## Activity
If a line in the data contains "shadow", copy it out.

## Working data
::::

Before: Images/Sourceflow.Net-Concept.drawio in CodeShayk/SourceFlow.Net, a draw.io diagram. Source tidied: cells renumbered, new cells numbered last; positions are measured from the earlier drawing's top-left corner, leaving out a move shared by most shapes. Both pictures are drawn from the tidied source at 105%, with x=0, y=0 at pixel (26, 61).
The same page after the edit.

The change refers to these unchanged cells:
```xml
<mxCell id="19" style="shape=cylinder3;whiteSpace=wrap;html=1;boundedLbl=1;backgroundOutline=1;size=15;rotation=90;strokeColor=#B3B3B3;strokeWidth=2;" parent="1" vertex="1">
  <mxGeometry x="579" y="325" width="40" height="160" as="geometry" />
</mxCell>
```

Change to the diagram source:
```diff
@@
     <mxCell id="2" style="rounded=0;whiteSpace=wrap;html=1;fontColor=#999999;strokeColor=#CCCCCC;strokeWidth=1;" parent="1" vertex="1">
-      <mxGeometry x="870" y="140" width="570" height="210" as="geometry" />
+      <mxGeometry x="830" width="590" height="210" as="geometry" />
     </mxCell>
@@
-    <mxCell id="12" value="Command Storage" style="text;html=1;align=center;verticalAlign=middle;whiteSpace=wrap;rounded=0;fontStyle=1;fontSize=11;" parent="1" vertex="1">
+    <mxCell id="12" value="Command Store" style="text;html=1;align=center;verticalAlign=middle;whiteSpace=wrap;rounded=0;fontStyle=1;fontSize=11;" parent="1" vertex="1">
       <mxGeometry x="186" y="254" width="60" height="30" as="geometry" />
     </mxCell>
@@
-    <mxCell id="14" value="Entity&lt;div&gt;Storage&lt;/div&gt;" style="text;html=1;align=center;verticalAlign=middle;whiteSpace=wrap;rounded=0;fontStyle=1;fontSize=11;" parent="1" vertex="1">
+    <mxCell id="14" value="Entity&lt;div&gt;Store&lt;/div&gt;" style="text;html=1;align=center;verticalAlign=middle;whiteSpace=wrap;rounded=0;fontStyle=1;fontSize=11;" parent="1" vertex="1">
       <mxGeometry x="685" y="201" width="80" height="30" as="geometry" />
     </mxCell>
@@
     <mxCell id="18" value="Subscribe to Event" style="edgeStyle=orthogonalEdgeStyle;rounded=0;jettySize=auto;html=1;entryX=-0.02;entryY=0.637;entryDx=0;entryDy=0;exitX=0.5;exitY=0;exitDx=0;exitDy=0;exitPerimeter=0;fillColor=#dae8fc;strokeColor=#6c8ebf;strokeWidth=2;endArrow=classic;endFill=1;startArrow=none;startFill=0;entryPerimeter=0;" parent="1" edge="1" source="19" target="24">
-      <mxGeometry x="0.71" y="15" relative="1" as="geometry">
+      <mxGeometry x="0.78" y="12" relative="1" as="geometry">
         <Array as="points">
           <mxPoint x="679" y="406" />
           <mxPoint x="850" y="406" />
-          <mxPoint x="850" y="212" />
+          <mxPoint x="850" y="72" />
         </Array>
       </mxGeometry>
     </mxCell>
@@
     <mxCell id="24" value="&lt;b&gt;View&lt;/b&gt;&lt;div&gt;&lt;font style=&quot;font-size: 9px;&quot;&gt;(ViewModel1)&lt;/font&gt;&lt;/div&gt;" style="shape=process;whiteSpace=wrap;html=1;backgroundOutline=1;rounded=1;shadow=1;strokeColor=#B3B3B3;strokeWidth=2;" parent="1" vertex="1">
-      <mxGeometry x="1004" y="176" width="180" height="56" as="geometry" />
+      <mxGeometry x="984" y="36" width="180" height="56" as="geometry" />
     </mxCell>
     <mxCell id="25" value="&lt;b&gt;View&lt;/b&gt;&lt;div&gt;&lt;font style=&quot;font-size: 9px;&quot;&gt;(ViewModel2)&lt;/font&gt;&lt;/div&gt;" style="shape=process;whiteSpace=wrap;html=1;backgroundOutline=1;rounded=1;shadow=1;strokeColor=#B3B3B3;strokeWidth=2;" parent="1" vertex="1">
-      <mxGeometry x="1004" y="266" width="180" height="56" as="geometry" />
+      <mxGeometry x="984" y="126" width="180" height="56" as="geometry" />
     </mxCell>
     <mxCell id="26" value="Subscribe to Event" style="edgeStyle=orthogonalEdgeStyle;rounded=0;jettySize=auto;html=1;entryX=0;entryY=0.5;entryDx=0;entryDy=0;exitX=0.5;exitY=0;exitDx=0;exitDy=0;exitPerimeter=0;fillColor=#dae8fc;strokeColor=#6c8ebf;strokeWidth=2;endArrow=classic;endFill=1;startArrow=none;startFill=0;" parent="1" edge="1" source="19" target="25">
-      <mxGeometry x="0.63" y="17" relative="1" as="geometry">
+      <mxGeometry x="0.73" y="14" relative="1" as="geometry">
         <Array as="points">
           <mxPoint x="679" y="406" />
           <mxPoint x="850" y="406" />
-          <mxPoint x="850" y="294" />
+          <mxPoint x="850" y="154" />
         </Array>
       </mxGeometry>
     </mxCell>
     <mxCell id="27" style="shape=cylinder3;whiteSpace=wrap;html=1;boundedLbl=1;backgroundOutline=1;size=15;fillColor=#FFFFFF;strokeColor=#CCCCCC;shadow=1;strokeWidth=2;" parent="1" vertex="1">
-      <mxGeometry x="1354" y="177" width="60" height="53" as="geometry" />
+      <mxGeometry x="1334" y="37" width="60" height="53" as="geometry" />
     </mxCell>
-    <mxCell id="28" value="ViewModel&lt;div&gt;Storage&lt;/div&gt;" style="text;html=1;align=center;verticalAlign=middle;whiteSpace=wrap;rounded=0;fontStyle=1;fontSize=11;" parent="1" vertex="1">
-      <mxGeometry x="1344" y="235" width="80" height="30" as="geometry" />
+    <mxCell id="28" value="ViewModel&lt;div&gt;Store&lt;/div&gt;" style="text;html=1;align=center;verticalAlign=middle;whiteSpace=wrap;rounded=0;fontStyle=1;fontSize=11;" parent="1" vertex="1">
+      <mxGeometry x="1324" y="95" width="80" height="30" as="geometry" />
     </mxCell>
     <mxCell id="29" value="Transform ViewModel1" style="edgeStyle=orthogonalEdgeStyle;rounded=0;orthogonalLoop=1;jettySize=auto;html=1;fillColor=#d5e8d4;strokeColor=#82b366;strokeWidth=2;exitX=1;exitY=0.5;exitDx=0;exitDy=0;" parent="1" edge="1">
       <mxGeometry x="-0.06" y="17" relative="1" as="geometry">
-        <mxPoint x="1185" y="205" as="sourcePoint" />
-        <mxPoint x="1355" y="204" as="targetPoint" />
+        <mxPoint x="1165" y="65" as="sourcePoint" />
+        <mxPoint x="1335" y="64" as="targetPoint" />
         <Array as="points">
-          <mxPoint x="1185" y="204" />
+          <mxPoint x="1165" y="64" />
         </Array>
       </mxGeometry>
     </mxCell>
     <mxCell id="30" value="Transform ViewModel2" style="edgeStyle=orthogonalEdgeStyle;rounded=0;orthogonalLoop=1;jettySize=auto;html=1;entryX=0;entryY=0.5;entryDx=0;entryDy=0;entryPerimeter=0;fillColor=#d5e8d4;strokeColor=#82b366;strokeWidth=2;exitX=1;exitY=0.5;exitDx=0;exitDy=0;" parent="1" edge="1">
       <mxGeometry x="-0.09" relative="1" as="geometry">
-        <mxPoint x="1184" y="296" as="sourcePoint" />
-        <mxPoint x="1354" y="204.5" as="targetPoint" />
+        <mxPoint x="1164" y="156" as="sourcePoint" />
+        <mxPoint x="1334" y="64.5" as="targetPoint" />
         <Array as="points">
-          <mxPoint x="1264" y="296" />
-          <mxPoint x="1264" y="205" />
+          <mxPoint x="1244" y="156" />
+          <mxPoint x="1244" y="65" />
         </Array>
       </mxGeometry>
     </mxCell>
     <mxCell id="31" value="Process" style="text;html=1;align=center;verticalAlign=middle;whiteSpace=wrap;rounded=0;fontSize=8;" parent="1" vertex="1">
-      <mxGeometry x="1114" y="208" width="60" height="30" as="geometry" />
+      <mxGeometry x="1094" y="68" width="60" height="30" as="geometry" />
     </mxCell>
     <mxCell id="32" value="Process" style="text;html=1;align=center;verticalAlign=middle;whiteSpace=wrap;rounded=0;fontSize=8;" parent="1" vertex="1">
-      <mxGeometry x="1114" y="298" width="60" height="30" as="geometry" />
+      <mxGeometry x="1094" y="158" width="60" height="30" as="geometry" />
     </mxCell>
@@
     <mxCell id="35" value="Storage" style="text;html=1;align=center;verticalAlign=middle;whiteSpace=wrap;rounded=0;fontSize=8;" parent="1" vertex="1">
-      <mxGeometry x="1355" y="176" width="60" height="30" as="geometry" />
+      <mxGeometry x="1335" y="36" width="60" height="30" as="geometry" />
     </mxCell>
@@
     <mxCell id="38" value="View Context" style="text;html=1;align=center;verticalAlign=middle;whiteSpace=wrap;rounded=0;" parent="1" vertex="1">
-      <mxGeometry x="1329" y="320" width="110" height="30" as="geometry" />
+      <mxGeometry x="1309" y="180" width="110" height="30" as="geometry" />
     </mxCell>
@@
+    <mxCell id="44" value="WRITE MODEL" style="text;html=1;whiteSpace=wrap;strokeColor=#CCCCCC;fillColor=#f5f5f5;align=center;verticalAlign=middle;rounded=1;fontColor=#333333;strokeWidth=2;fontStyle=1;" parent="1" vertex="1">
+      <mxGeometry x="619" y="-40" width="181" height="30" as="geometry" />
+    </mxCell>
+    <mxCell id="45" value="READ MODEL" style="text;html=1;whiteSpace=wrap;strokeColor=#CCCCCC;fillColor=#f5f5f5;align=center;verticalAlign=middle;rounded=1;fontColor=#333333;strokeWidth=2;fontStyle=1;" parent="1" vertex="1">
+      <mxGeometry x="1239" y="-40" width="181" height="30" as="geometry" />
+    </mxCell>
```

::::

## Task result
     <mxCell id="24" value="&lt;b&gt;View&lt;/b&gt;&lt;div&gt;&lt;font style=&quot;font-size: 9px;&quot;&gt;(ViewModel1)&lt;/font&gt;&lt;/div&gt;" style="shape=process;whiteSpace=wrap;html=1;backgroundOutline=1;rounded=1;shadow=1;strokeColor=#B3B3B3;strokeWidth=2;" parent="1" vertex="1">
     <mxCell id="25" value="&lt;b&gt;View&lt;/b&gt;&lt;div&gt;&lt;font style=&quot;font-size: 9px;&quot;&gt;(ViewModel2)&lt;/font&gt;&lt;/div&gt;" style="shape=process;whiteSpace=wrap;html=1;backgroundOutline=1;rounded=1;shadow=1;strokeColor=#B3B3B3;strokeWidth=2;" parent="1" vertex="1">
     <mxCell id="27" style="shape=cylinder3;whiteSpace=wrap;html=1;boundedLbl=1;backgroundOutline=1;size=15;fillColor=#FFFFFF;strokeColor=#CCCCCC;shadow=1;strokeWidth=2;" parent="1" vertex="1">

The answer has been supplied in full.